** WORK ITEM **
Reproduction without pictures: print every entry precisely as written.

** DATA RECORDS **
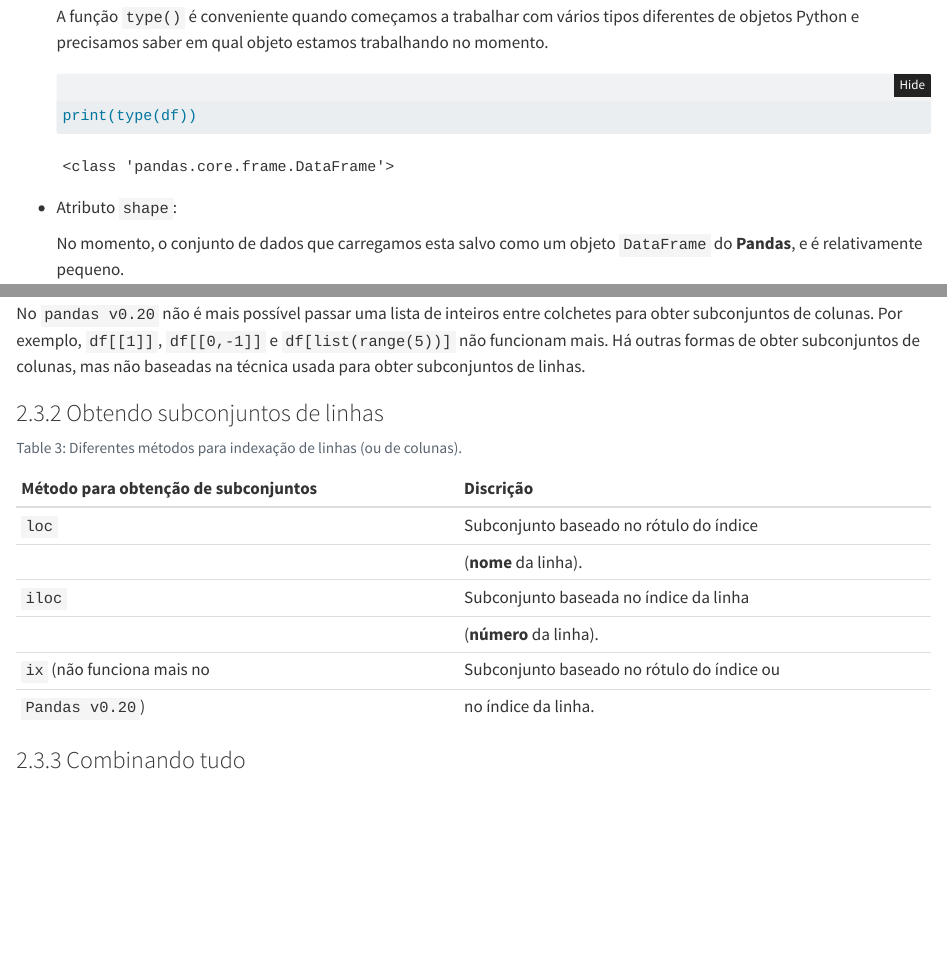
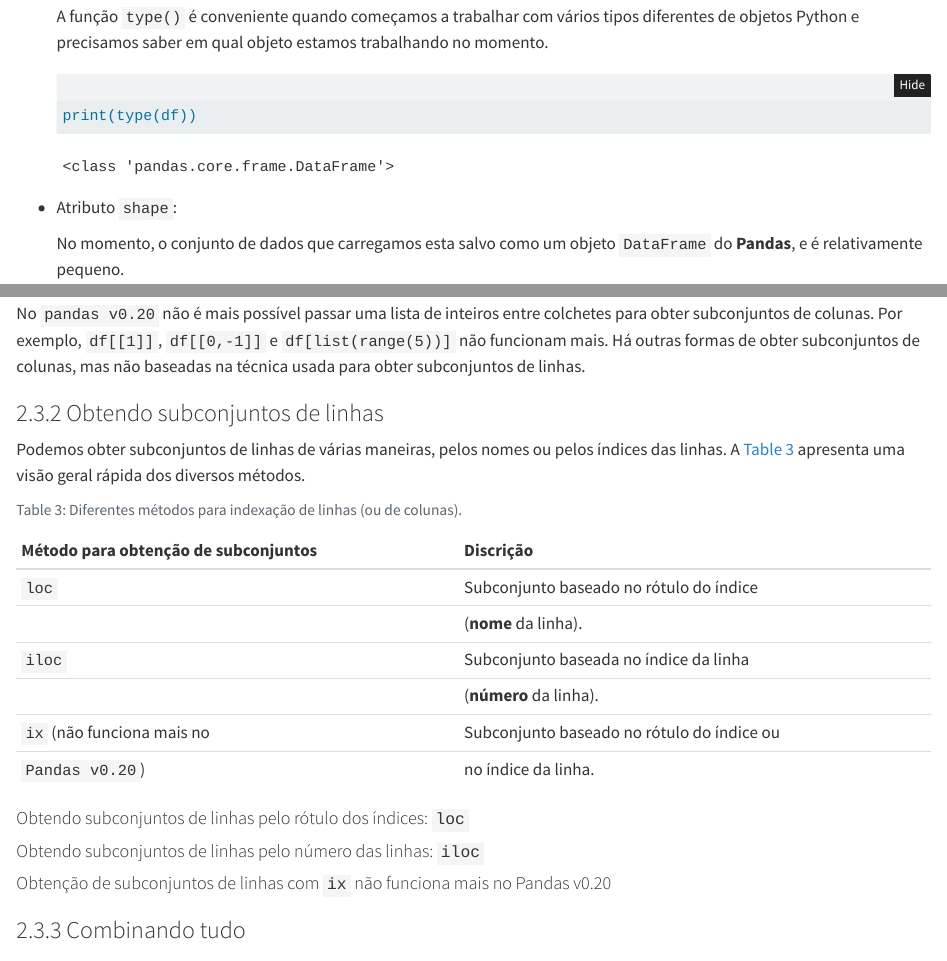
Before and after one commit to seperool/python_dados, a Quarto document (Python_dados.qmd): the page in a window 1100 px wide, from 1870 px down, and a second part further down, joined at a grey line. Rendered offline with R 4.5, knitr and Pandoc in place of Quarto, with nearby package versions; folded parts are opened.

Commit message:
Obtendo subconjuntos de linhas

````diff
--- a/Python_dados.qmd
+++ b/Python_dados.qmd
@@ -306,11 +306,13 @@ No `pandas v0.20` não é mais possível passar uma lista de inteiros entre colc
 
 ### Obtendo subconjuntos de linhas
 
+Podemos obter subconjuntos de linhas de várias maneiras, pelos nomes ou pelos índices das linhas. A @tbl-il apresenta uma visão geral rápida dos diversos métodos.
+
 ```{python}
 #| echo: false
 #| error: false
 #| warning: false
-#| label: tbl-IndexacaoLinhas
+#| label: tbl-il
 #| tbl-cap: Diferentes métodos para indexação de linhas (ou de colunas).
 
 from IPython.display import Markdown
@@ -325,6 +327,12 @@ Markdown(tabulate(
   colalign=("left","left")
 ))
 ```
+
+#### Obtendo subconjuntos de linhas pelo rótulo dos índices: `loc` {.unnumbered}
+
+#### Obtendo subconjuntos de linhas pelo número das linhas: `iloc` {.unnumbered}
+
+#### Obtenção de subconjuntos de linhas com `ix` não funciona mais no Pandas v0.20 {.unnumbered}
 
 ### Combinando tudo
 
````
Also changed, not shown: Python_dados.pdf.
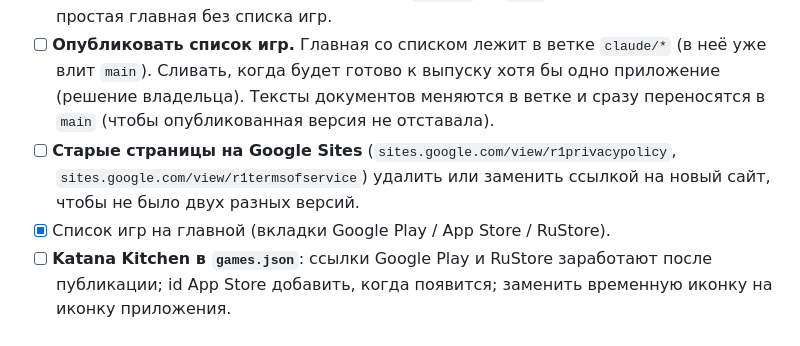
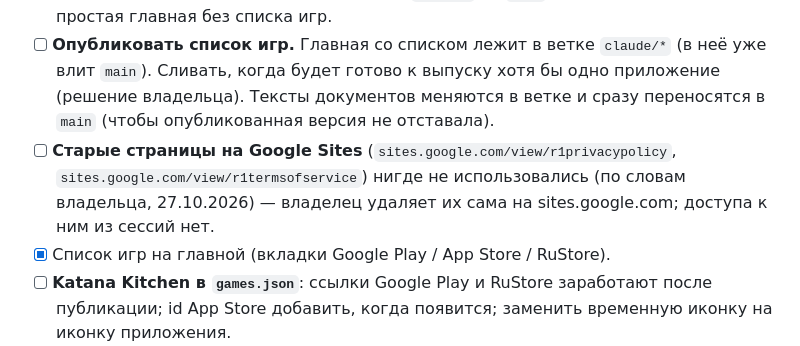
Before and after one commit to MrsVasili/MrsVasili.github.io, a Markdown page: CLAUDE.md, the part around the change. Drawn GitHub-style.

Commit message:
CLAUDE.md: old Google Sites pages were never used, the owner deletes them
Co-Authored-By: Claude Opus 5.5 <noreply@anthropic.com>
Claude-Session: https://claude.ai/code/session_01Rxot8xKxnLncAsohXzg4h6

```diff
--- a/CLAUDE.md
+++ b/CLAUDE.md
@@ -67,7 +67,7 @@
 - [x] **Ссылка на политику внутри приложений**: Universal Game Kit показывает её в настройках (`AppInfo`), там же кнопка «Настройки конфиденциальности» для ЕС.
 - [x] **Документы опубликованы** (27.10.2026, `b294a2a`): в `main` политика, условия и простая главная без списка игр.
 - [ ] **Опубликовать список игр.** Главная со списком лежит в ветке `claude/*` (в неё уже влит `main`). Сливать, когда будет готово к выпуску хотя бы одно приложение (решение владельца). Тексты документов меняются в ветке и сразу переносятся в `main` (чтобы опубликованная версия не отставала).
-- [ ] **Старые страницы на Google Sites** (`sites.google.com/view/r1privacypolicy`, `sites.google.com/view/r1termsofservice`) удалить или заменить ссылкой на новый сайт, чтобы не было двух разных версий.
+- [ ] **Старые страницы на Google Sites** (`sites.google.com/view/r1privacypolicy`, `sites.google.com/view/r1termsofservice`) нигде не использовались (по словам владельца, 27.10.2026) — владелец удаляет их сама на sites.google.com; доступа к ним из сессий нет.
 - [x] Список игр на главной (вкладки Google Play / App Store / RuStore).
 - [ ] **Katana Kitchen в `games.json`**: ссылки Google Play и RuStore заработают после публикации; id App Store добавить, когда появится; заменить временную иконку на иконку приложения.
 
```
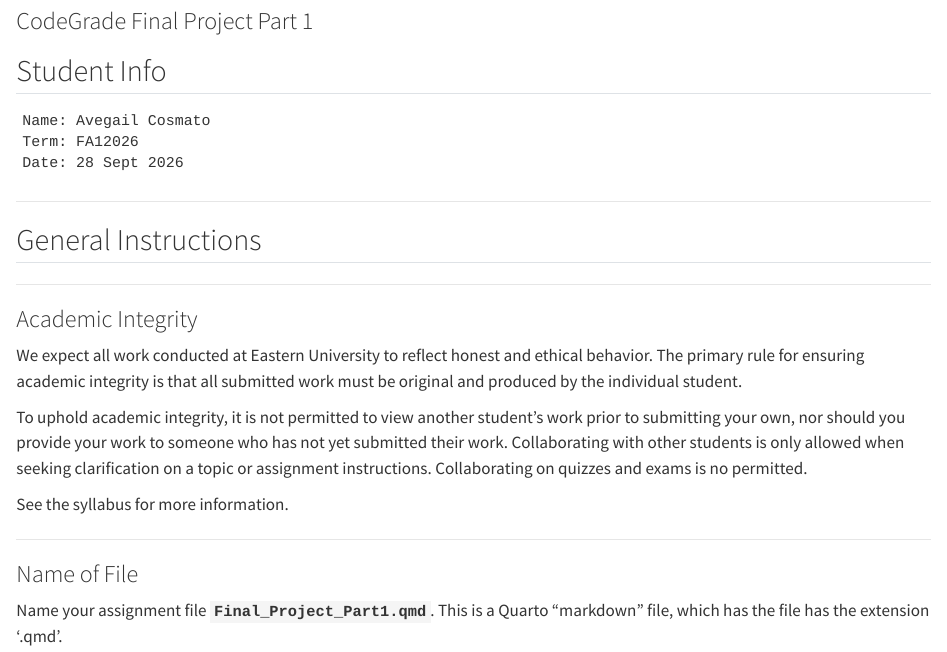
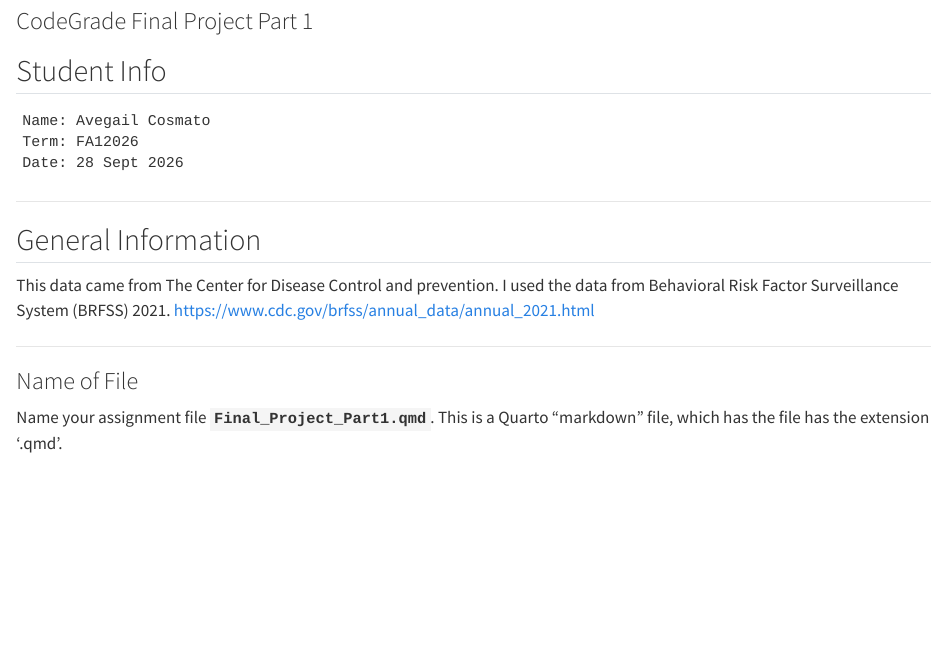
Before and after one commit to aycosmato/BRFSS_Health_Data_Analysis, a Quarto document (General_Health_Analysis.qmd): the page in a window 1100 px wide, from 80 px down. Rendered offline with R 4.5, knitr and Pandoc in place of Quarto, with nearby package versions; some code elsewhere in the file could not run offline.

Commit message:
Updated files

```diff
--- a/Final_Project_Part1.qmd
+++ b/General_Health_Analysis.qmd
@@ -16,17 +16,8 @@ Date: 28 Sept 2026
 
 ------------------------------------------------------------------------
 
-## General Instructions
-
-------------------------------------------------------------------------
-
-### Academic Integrity
-
-We expect all work conducted at Eastern University to reflect honest and ethical behavior. The primary rule for ensuring academic integrity is that all submitted work must be original and produced by the individual student.
-
-To uphold academic integrity, it is not permitted to view another student's work prior to submitting your own, nor should you provide your work to someone who has not yet submitted their work. Collaborating with other students is only allowed when seeking clarification on a topic or assignment instructions. Collaborating on quizzes and exams is no permitted.
-
-See the syllabus for more information.
+## General Information
+This data came from The Center for Disease Control and prevention.  I used the data from Behavioral Risk Factor Surveillance System (BRFSS) 2021.  https://www.cdc.gov/brfss/annual_data/annual_2021.html
 
 ------------------------------------------------------------------------
 
```
Also changed, not shown: Mental_Health_Analysis.qmd (renamed from Final_Project_Part2.qmd, +2 -1 lines), Mental_Health_Analysis.nb.html (added).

** RESPONSE TO THIS TASK **
Before and after one commit to seperool/python_dados, a Quarto document (Python_dados.qmd): the page in a window 1100 px wide, from 1870 px down, and a second part further down, joined at a grey line. Rendered offline with R 4.5, knitr and Pandoc in place of Quarto, with nearby package versions; folded parts are opened.

Commit message:
Obtendo subconjuntos de linhas

````diff
--- a/Python_dados.qmd
+++ b/Python_dados.qmd
@@ -306,11 +306,13 @@ No `pandas v0.20` não é mais possível passar uma lista de inteiros entre colc
 
 ### Obtendo subconjuntos de linhas
 
+Podemos obter subconjuntos de linhas de várias maneiras, pelos nomes ou pelos índices das linhas. A @tbl-il apresenta uma visão geral rápida dos diversos métodos.
+
 ```{python}
 #| echo: false
 #| error: false
 #| warning: false
-#| label: tbl-IndexacaoLinhas
+#| label: tbl-il
 #| tbl-cap: Diferentes métodos para indexação de linhas (ou de colunas).
 
 from IPython.display import Markdown
@@ -325,6 +327,12 @@ Markdown(tabulate(
   colalign=("left","left")
 ))
 ```
+
+#### Obtendo subconjuntos de linhas pelo rótulo dos índices: `loc` {.unnumbered}
+
+#### Obtendo subconjuntos de linhas pelo número das linhas: `iloc` {.unnumbered}
+
+#### Obtenção de subconjuntos de linhas com `ix` não funciona mais no Pandas v0.20 {.unnumbered}
 
 ### Combinando tudo
 
````
Also changed, not shown: Python_dados.pdf.
Before and after one commit to MrsVasili/MrsVasili.github.io, a Markdown page: CLAUDE.md, the part around the change. Drawn GitHub-style.

Commit message:
CLAUDE.md: old Google Sites pages were never used, the owner deletes them
Co-Authored-By: Claude Opus 5.5 <noreply@anthropic.com>
Claude-Session: https://claude.ai/code/session_01Rxot8xKxnLncAsohXzg4h6

```diff
--- a/CLAUDE.md
+++ b/CLAUDE.md
@@ -67,7 +67,7 @@
 - [x] **Ссылка на политику внутри приложений**: Universal Game Kit показывает её в настройках (`AppInfo`), там же кнопка «Настройки конфиденциальности» для ЕС.
 - [x] **Документы опубликованы** (27.10.2026, `b294a2a`): в `main` политика, условия и простая главная без списка игр.
 - [ ] **Опубликовать список игр.** Главная со списком лежит в ветке `claude/*` (в неё уже влит `main`). Сливать, когда будет готово к выпуску хотя бы одно приложение (решение владельца). Тексты документов меняются в ветке и сразу переносятся в `main` (чтобы опубликованная версия не отставала).
-- [ ] **Старые страницы на Google Sites** (`sites.google.com/view/r1privacypolicy`, `sites.google.com/view/r1termsofservice`) удалить или заменить ссылкой на новый сайт, чтобы не было двух разных версий.
+- [ ] **Старые страницы на Google Sites** (`sites.google.com/view/r1privacypolicy`, `sites.google.com/view/r1termsofservice`) нигде не использовались (по словам владельца, 27.10.2026) — владелец удаляет их сама на sites.google.com; доступа к ним из сессий нет.
 - [x] Список игр на главной (вкладки Google Play / App Store / RuStore).
 - [ ] **Katana Kitchen в `games.json`**: ссылки Google Play и RuStore заработают после публикации; id App Store добавить, когда появится; заменить временную иконку на иконку приложения.
 
```
Before and after one commit to aycosmato/BRFSS_Health_Data_Analysis, a Quarto document (General_Health_Analysis.qmd): the page in a window 1100 px wide, from 80 px down. Rendered offline with R 4.5, knitr and Pandoc in place of Quarto, with nearby package versions; some code elsewhere in the file could not run offline.

Commit message:
Updated files

```diff
--- a/Final_Project_Part1.qmd
+++ b/General_Health_Analysis.qmd
@@ -16,17 +16,8 @@ Date: 28 Sept 2026
 
 ------------------------------------------------------------------------
 
-## General Instructions
-
-------------------------------------------------------------------------
-
-### Academic Integrity
-
-We expect all work conducted at Eastern University to reflect honest and ethical behavior. The primary rule for ensuring academic integrity is that all submitted work must be original and produced by the individual student.
-
-To uphold academic integrity, it is not permitted to view another student's work prior to submitting your own, nor should you provide your work to someone who has not yet submitted their work. Collaborating with other students is only allowed when seeking clarification on a topic or assignment instructions. Collaborating on quizzes and exams is no permitted.
-
-See the syllabus for more information.
+## General Information
+This data came from The Center for Disease Control and prevention.  I used the data from Behavioral Risk Factor Surveillance System (BRFSS) 2021.  https://www.cdc.gov/brfss/annual_data/annual_2021.html
 
 ------------------------------------------------------------------------
 
```
Also changed, not shown: Mental_Health_Analysis.qmd (renamed from Final_Project_Part2.qmd, +2 -1 lines), Mental_Health_Analysis.nb.html (added).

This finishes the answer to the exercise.